You no longer have to visit the British Museum in London to see the Rosetta Stone in detail. Last week, the museum published the first 3D scan of the famous slab of hieroglyphics online at Sketchfab, where it’s accompanied by the website’s new sound support feature.
The Rosetta Stone is one the most important artifacts from ancient civilization but it wasn’t very important when it was first inscribed in 196 BC — one of many copies of a decree stating that a priest of a given temple supported King Ptolemy V for the sake of tax exemption. When these pagan temples were closed in the fifth century, knowledge of Egyptian hieroglyphics was lost, until the stone was discovered in 1799 and the scripts were deciphered two decades later.

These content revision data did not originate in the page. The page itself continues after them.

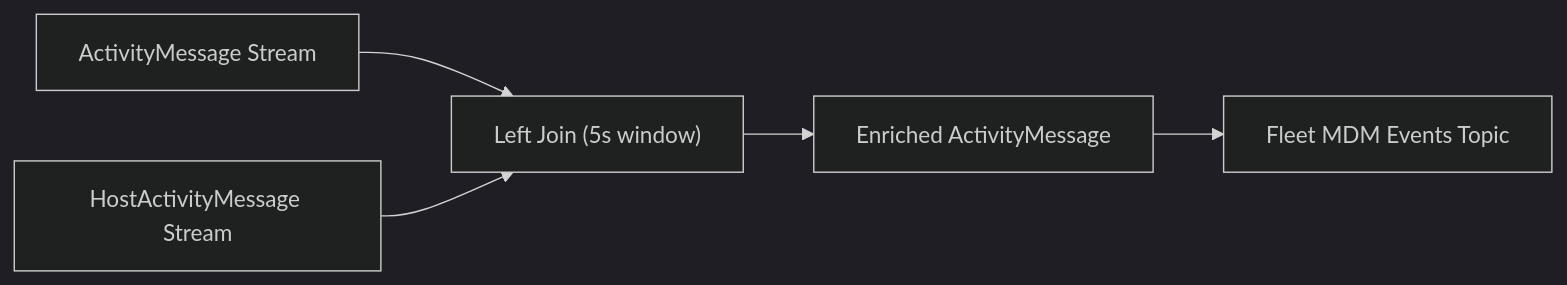
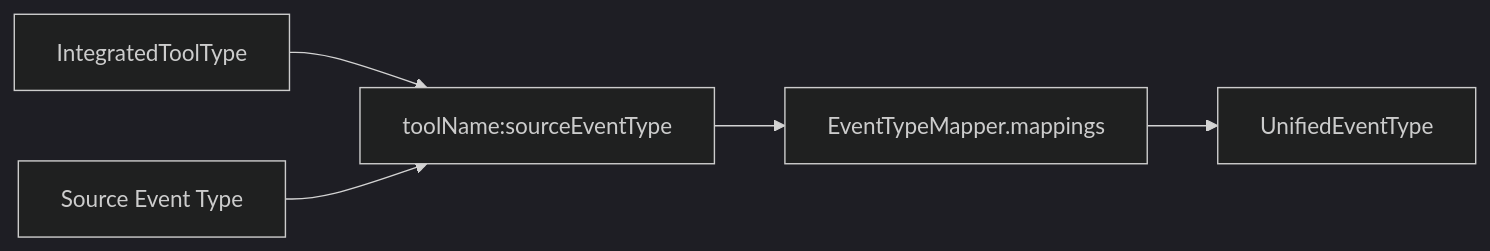
The third of 7 diagrams in docs/reference/architecture/stream-processing-core/stream-processing-core.md (flamingo-stack/openframe-oss-lib), drawn with Mermaid (dark theme) before and after one commit. The commit also changed other lines of this file and 172 other files, not shown here.

````diff
--- a/docs/reference/architecture/stream-processing-core/stream-processing-core.md
+++ b/docs/reference/architecture/stream-processing-core/stream-processing-core.md
@@ -149,7 +116,7 @@
 ```mermaid
 flowchart LR
-    Activities["ActivityMessage Stream"] --> Join
-    HostActivities["HostActivityMessage Stream"] --> Join
-    Join["Left Join (5s window)"] --> Enriched["Enriched ActivityMessage"]
-    Enriched --> OutputTopic["Fleet MDM Events Topic"]
+    ToolType["IntegratedToolType"] --> KeyBuilder["toolName:sourceEventType"]
+    SourceType["Source Event Type"] --> KeyBuilder
+    KeyBuilder --> Lookup["EventTypeMapper.mappings"]
+    Lookup --> Unified["UnifiedEventType"]
 ```
````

Though discovered by Napoleon’s army, the Rosetta Stone eventually became property of the British after British troops defeated the French in Egypt in 1801. Still it was French scholar Jean-François Champollion who figured out that hieroglyphs recorded the sounds of the Egyptian language and thus opened the door for studying the language and culture more thoroughly. On September 27, 1822, over 20 years after the initial discovery of the Rosetta Stone, Champollion announced his discovery in a paper in Paris.
The Rosetta Stone arrived in England in February 1802 and was offered to the British Museum in July. At the time, the floors in the museum weren’t strong enough to support the weight of the slab, until additional funds helped build a new gallery strictly for artifacts acquired from the campaign.
“This scan was part of our larger attempt to capture as many of our iconic pieces from the collection — and indeed the unseen in store objects — and make them available for people to view in 3D or in more tactile forms,” Daniel Pett, a British Museum adviser who helped make the scan, told Digital Trends.
The stone isn’t the only object that the British Museum has scanned for the public. The Jericho skull (a plastered human skull that dates to between 7,000 and 6,000 BC), the Jennings Dog (a large Roman sculpture), and a series of Japanese netsuke figurines have also been scanned and uploaded online.
“We have around eight million objects, not all will be suitable for 3D scanning, but we have managed to capture over 200 so far,” Pett added. To view all of the British Museum’s scan, head over to their Sketchfab page and have a look around.